Aortic dissection is produced by a tearing of the inner layer of the aortic wall (aorta main artery of the body). The blood separates (dissects) the inner and outer layers from each other. In this way a “false” blood flow channel is produced. The organs (especially the heart or the brain) no longer receive a sufficient supply of blood.
Symptoms of Aortic Dissection
The most common symptom of aortic dissection is that of a retrosternal chest pain , which can be confused with pain of cardiac origin.This pain may sometimes radiate to the neck, jaw or shoulders (if the ascending aorta is involved), or to the abdomen, back or lower limbs (typical of the descending aorta).
Pain can also be felt in the back, the abdomen and even in the arms and legs. Depending on the area of the tear and the circulatory alteration, for example, a sense of breathlessness, shock (tearing near the heart) or signs of a cerebral stroke may occur.
Aortic dissection and risk factors
- Male sex
- Connettivopatie (eg Marfan syndrome)
- Abuse of narcotic substances
Diagnostics for Aortic Dissection
The diagnostics to be submitted to the patient with suspected dissection may vary depending on the patient’s condition.
In order of sensitivity, the imaging modes are as follows:
- Nuclear Magnetic Resonance ( MRI ): sensitivity and specificity of 98%
- Transesophageal echocardiography: sensitivity of 98% and specificity of 77%
- CT scan with contrast medium: 94% sensitivity and 87% specificity
- Aortography: 88% sensitivity and 94% specificity
Symptoms of Aortic Dissection
The most common symptom manifesting the patient with aortic dissection is that of a retrosternal chest pain , which can be confused with pain of cardiac origin.
This pain may sometimes radiate to the neck, jaw or shoulders (if the ascending aorta is involved), or to the abdomen, back or lower limbs (typical of the descending aorta).
This pain tends to be extremely acute and is typically described by the patient with adjectives such as “dilaniante” or “lacerante”.
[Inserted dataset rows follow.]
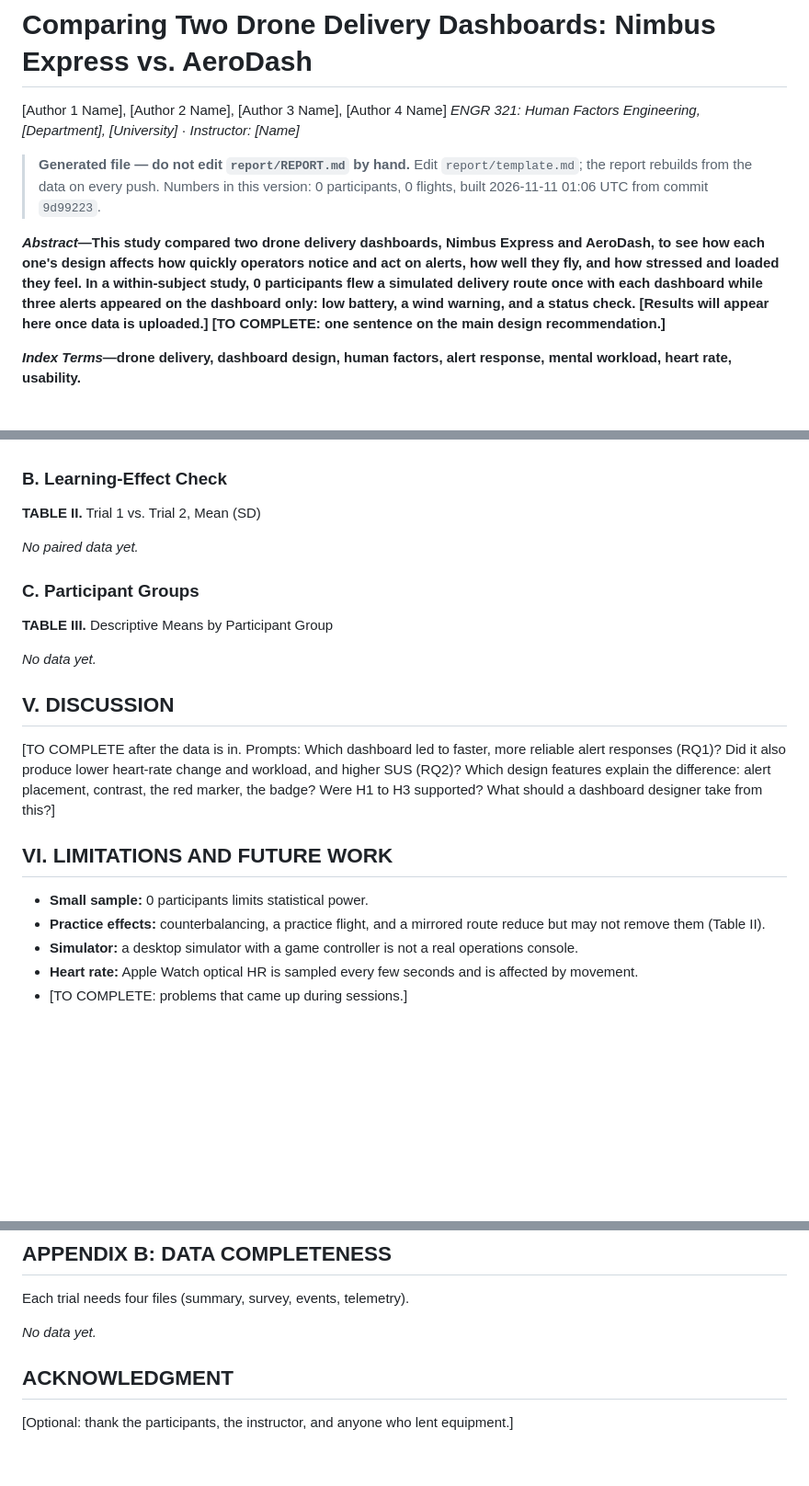
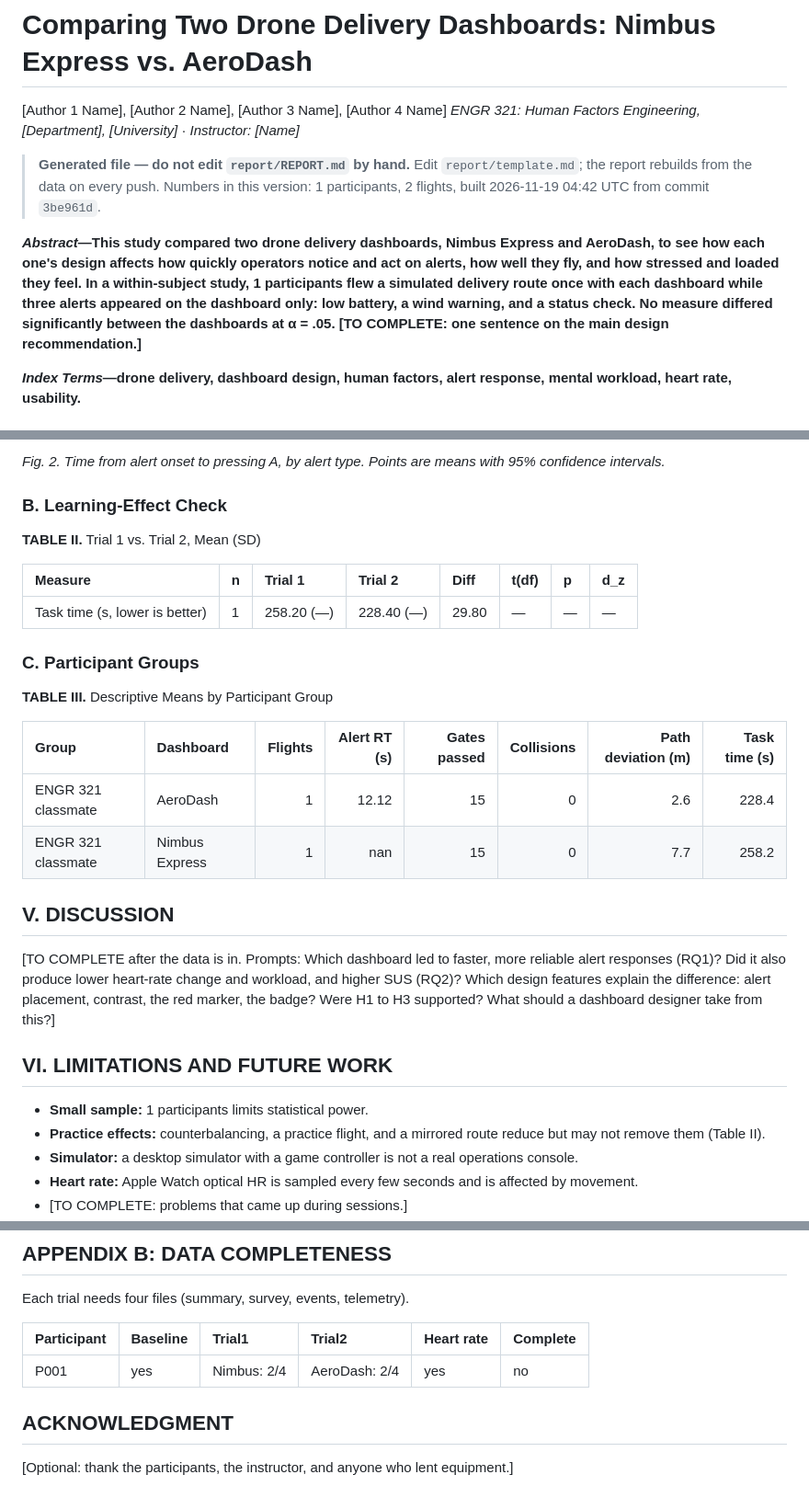
Before and after one commit to benedettocr-creator/ENGR321-Drone-Dashboard-Study, a Markdown page: report/REPORT.md, 3 parts joined by grey strips. Shown at 92% size. GitHub-like rendering; blank space fills up the shorter version.

Commit message:
Rebuild report from 3be961d

```diff
--- a/report/REPORT.md
+++ b/report/REPORT.md
@@ -3,9 +3,9 @@
 [Author 1 Name], [Author 2 Name], [Author 3 Name], [Author 4 Name]
 *ENGR 321: Human Factors Engineering, [Department], [University]* · *Instructor: [Name]*
 
-> **Generated file — do not edit `report/REPORT.md` by hand.** Edit `report/template.md`; the report rebuilds from the data on every push. Numbers in this version: 0 participants, 0 flights, built 2026-11-11 01:06 UTC from commit `9d99223`.
+> **Generated file — do not edit `report/REPORT.md` by hand.** Edit `report/template.md`; the report rebuilds from the data on every push. Numbers in this version: 1 participants, 2 flights, built 2026-11-19 04:42 UTC from commit `3be961d`.
 
-**_Abstract_—This study compared two drone delivery dashboards, Nimbus Express and AeroDash, to see how each one's design affects how quickly operators notice and act on alerts, how well they fly, and how stressed and loaded they feel. In a within-subject study, 0 participants flew a simulated delivery route once with each dashboard while three alerts appeared on the dashboard only: low battery, a wind warning, and a status check. [Results will appear here once data is uploaded.] [TO COMPLETE: one sentence on the main design recommendation.]**
+**_Abstract_—This study compared two drone delivery dashboards, Nimbus Express and AeroDash, to see how each one's design affects how quickly operators notice and act on alerts, how well they fly, and how stressed and loaded they feel. In a within-subject study, 1 participants flew a simulated delivery route once with each dashboard while three alerts appeared on the dashboard only: low battery, a wind warning, and a status check. No measure differed significantly between the dashboards at α = .05. [TO COMPLETE: one sentence on the main design recommendation.]**
 
 **_Index Terms_—drone delivery, dashboard design, human factors, alert response, mental workload, heart rate, usability.**
 
@@ -99,16 +122,22 @@ _Fig. 1 appears once paired data is uploaded._
 
+*Fig. 2. Time from alert onset to pressing A, by alert type. Points are means with 95% confidence intervals.*
 
 ### B. Learning-Effect Check
 
 **TABLE II.** Trial 1 vs. Trial 2, Mean (SD)
 
-_No paired data yet._
+| Measure                        | n   | Trial 1    | Trial 2    | Diff   | t(df)   | p   | d_z   |
+|:-------------------------------|:----|:-----------|:-----------|:-------|:--------|:----|:------|
+| Task time (s, lower is better) | 1   | 258.20 (—) | 228.40 (—) | 29.80  | —       | —   | —     |
 
 ### C. Participant Groups
 
 **TABLE III.** Descriptive Means by Participant Group
 
-_No data yet._
+| Group              | Dashboard      |   Flights |   Alert RT (s) |   Gates passed |   Collisions |   Path deviation (m) |   Task time (s) |
+|:-------------------|:---------------|----------:|---------------:|---------------:|-------------:|---------------------:|----------------:|
+| ENGR 321 classmate | AeroDash       |         1 |          12.12 |             15 |            0 |                  2.6 |           228.4 |
+| ENGR 321 classmate | Nimbus Express |         1 |         nan    |             15 |            0 |                  7.7 |           258.2 |
 
 ## V. DISCUSSION
 
@@ -116,7 +145,7 @@ _No data yet._
 
 ## VI. LIMITATIONS AND FUTURE WORK
 
-- **Small sample:** 0 participants limits statistical power.
+- **Small sample:** 1 participants limits statistical power.
 - **Practice effects:** counterbalancing, a practice flight, and a mirrored route reduce but may not remove them (Table II).
 - **Simulator:** a desktop simulator with a game controller is not a real operations console.
 - **Heart rate:** Apple Watch optical HR is sampled every few seconds and is affected by movement.
@@ -134,7 +163,9 @@ Participants were invited to take part in a class study for ENGR 321 (Human Fact
 
 Each trial needs four files (summary, survey, events, telemetry).
 
-_No data yet._
+| Participant   | Baseline   | Trial1      | Trial2        | Heart rate   | Complete   |
+|:--------------|:-----------|:------------|:--------------|:-------------|:-----------|
+| P001          | yes        | Nimbus: 2/4 | AeroDash: 2/4 | yes          | no         |
 
 ## ACKNOWLEDGMENT
 
```
Also changed, not shown: other parts of report/REPORT.md (+27 -4 lines), report/figures/fig1_paired.png (added), report/figures/fig2_alert_rt.png (added), 3 other files.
The intensity of the pain usually tends to be severe for the whole duration of its duration, even if sometimes it can recede spontaneously for hours or days; however, the pathology is not silent at this time and, when the pain makes its reappearance, its intensity is even greater.
Classification of aortic dissection
There are two classifications of aortic dissection: according to Stanford and according to De Bakey.
Classification according to Stanford
- Type A dissection: involvement of the ascending aorta;
- Type B dissection: without involvement of the ascending aorta (the dissection starts from the anonymous artery or from the left subclavian artery)
Classification according to De Bakey
- Type I dissection : extended to the descending aorta
- Type II dissection : localized to the ascending aorta
- Type III dissection : it originates after the left subclavian artery
- Type IV dissection : up to the diaphragm
- Type IV bisection : up to the iliac.